▸ Exercise goal
As the lines appear below, please set them down exactly, starting at the first and finishing with the one containing "index <= 4;".

○ ○ ○ ○ ○

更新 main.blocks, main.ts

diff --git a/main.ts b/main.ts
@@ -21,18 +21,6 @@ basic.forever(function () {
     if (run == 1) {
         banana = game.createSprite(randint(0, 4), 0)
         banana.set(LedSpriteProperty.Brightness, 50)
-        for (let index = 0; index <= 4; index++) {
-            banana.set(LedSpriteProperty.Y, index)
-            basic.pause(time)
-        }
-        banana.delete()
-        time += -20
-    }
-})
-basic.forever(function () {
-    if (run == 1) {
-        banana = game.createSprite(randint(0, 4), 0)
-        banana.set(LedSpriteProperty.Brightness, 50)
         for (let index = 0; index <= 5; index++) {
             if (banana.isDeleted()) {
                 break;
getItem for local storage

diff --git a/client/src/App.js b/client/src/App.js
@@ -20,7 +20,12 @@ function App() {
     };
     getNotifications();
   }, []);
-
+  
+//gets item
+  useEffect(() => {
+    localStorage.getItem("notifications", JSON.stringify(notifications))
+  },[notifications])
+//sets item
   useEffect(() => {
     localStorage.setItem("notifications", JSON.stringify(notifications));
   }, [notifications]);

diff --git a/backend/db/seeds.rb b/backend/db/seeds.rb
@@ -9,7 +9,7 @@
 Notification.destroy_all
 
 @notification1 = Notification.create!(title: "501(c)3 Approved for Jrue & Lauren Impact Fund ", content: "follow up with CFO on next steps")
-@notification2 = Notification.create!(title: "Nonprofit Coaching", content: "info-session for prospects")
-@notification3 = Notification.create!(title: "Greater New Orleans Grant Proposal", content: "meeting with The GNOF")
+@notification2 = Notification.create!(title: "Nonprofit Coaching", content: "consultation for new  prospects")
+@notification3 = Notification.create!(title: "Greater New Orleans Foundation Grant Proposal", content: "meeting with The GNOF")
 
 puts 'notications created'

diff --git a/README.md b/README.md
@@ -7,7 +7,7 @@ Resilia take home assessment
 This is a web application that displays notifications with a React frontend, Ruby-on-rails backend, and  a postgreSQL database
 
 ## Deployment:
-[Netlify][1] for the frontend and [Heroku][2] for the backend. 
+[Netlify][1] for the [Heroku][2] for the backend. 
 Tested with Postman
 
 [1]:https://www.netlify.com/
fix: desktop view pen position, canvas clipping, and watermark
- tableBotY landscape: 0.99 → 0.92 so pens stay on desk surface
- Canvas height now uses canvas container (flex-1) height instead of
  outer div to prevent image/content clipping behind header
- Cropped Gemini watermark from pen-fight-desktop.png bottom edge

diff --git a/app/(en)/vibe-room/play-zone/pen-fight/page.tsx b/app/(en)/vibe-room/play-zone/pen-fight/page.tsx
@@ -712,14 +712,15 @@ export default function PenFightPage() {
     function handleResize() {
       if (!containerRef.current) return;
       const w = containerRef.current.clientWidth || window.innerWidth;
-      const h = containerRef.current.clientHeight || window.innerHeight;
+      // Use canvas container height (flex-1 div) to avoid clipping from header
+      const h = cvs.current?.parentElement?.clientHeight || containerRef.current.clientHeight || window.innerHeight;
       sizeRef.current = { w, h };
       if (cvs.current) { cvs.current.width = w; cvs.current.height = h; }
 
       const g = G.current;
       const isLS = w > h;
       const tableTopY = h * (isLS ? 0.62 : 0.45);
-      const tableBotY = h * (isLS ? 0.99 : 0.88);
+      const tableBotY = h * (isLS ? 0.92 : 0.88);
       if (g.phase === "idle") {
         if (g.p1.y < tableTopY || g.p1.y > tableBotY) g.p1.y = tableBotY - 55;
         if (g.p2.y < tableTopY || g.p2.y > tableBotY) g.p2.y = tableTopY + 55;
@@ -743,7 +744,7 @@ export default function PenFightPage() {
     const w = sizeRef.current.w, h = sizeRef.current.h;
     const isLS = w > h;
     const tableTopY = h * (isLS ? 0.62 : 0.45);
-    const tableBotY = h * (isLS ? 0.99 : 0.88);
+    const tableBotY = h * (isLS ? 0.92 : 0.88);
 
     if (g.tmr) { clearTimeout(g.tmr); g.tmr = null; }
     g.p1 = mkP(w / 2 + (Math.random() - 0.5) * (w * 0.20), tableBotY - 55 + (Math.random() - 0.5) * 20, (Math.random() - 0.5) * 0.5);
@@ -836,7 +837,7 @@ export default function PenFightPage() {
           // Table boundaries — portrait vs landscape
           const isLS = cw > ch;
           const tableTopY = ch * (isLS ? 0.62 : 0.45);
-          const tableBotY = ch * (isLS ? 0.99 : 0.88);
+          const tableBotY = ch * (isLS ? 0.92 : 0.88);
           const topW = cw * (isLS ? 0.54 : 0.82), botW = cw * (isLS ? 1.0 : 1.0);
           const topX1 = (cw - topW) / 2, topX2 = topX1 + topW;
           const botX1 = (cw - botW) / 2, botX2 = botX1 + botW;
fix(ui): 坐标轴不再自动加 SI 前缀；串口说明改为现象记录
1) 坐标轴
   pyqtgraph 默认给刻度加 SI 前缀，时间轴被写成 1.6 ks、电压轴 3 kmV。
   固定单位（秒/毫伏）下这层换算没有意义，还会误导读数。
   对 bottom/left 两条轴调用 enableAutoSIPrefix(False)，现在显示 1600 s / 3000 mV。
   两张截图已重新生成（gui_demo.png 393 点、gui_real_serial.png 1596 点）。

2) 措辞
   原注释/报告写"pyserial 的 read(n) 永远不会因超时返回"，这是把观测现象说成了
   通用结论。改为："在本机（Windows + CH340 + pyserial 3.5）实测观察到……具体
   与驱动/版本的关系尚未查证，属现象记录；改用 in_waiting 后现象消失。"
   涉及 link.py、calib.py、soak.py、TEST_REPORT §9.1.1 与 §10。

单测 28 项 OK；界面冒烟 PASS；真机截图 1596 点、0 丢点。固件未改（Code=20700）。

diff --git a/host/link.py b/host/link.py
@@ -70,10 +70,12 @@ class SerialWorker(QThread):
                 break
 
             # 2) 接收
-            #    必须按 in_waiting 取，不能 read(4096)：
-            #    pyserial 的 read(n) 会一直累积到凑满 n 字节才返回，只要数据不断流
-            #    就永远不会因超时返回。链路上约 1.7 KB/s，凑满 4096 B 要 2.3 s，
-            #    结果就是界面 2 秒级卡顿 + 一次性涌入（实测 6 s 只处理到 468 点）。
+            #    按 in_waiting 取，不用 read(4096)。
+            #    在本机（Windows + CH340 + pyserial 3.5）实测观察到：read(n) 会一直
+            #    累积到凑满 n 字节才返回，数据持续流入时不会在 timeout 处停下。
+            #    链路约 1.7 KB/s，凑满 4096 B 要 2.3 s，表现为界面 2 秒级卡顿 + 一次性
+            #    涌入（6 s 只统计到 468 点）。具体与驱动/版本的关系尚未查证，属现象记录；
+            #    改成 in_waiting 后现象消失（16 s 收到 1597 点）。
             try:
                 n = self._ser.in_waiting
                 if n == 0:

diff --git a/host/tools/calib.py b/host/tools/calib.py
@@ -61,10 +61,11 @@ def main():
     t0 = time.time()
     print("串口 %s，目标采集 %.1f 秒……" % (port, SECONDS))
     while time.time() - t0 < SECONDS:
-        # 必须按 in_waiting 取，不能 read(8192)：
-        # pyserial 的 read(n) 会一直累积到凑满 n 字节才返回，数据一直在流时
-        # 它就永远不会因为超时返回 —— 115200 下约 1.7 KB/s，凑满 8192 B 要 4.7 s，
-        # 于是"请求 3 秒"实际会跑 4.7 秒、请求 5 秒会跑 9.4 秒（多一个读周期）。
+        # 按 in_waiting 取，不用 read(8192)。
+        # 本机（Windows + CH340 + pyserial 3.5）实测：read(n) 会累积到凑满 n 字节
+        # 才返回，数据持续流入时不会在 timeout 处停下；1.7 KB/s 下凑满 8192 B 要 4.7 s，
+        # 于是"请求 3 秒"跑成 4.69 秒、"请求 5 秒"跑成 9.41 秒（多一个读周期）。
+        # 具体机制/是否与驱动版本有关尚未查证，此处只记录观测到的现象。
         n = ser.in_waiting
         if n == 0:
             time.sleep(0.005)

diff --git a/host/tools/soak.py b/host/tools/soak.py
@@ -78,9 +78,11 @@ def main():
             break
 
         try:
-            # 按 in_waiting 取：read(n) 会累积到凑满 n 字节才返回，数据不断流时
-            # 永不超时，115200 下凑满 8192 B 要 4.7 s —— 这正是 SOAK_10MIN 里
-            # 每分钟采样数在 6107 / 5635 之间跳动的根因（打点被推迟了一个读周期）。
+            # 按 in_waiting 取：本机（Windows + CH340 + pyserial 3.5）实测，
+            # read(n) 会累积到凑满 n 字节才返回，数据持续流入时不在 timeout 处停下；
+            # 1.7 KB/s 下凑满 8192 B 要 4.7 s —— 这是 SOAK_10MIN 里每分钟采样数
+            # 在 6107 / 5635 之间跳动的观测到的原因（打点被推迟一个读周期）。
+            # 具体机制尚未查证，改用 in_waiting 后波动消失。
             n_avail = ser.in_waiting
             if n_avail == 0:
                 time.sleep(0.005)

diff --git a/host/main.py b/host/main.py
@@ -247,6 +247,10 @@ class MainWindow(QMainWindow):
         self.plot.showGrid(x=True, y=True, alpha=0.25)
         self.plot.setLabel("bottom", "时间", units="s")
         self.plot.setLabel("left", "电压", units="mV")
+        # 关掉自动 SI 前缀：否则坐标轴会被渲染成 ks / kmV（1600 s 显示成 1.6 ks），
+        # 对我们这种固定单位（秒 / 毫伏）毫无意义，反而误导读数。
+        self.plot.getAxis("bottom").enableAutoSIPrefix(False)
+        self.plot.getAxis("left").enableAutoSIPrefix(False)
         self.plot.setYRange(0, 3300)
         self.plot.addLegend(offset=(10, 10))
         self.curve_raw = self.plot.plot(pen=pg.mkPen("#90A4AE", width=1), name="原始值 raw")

○ ○ ○ ○ ○

▸ Problem solution
更新 main.blocks, main.ts

diff --git a/main.ts b/main.ts
@@ -21,18 +21,6 @@ basic.forever(function () {
     if (run == 1) {
         banana = game.createSprite(randint(0, 4), 0)
         banana.set(LedSpriteProperty.Brightness, 50)
-        for (let index = 0; index <= 4; index++) {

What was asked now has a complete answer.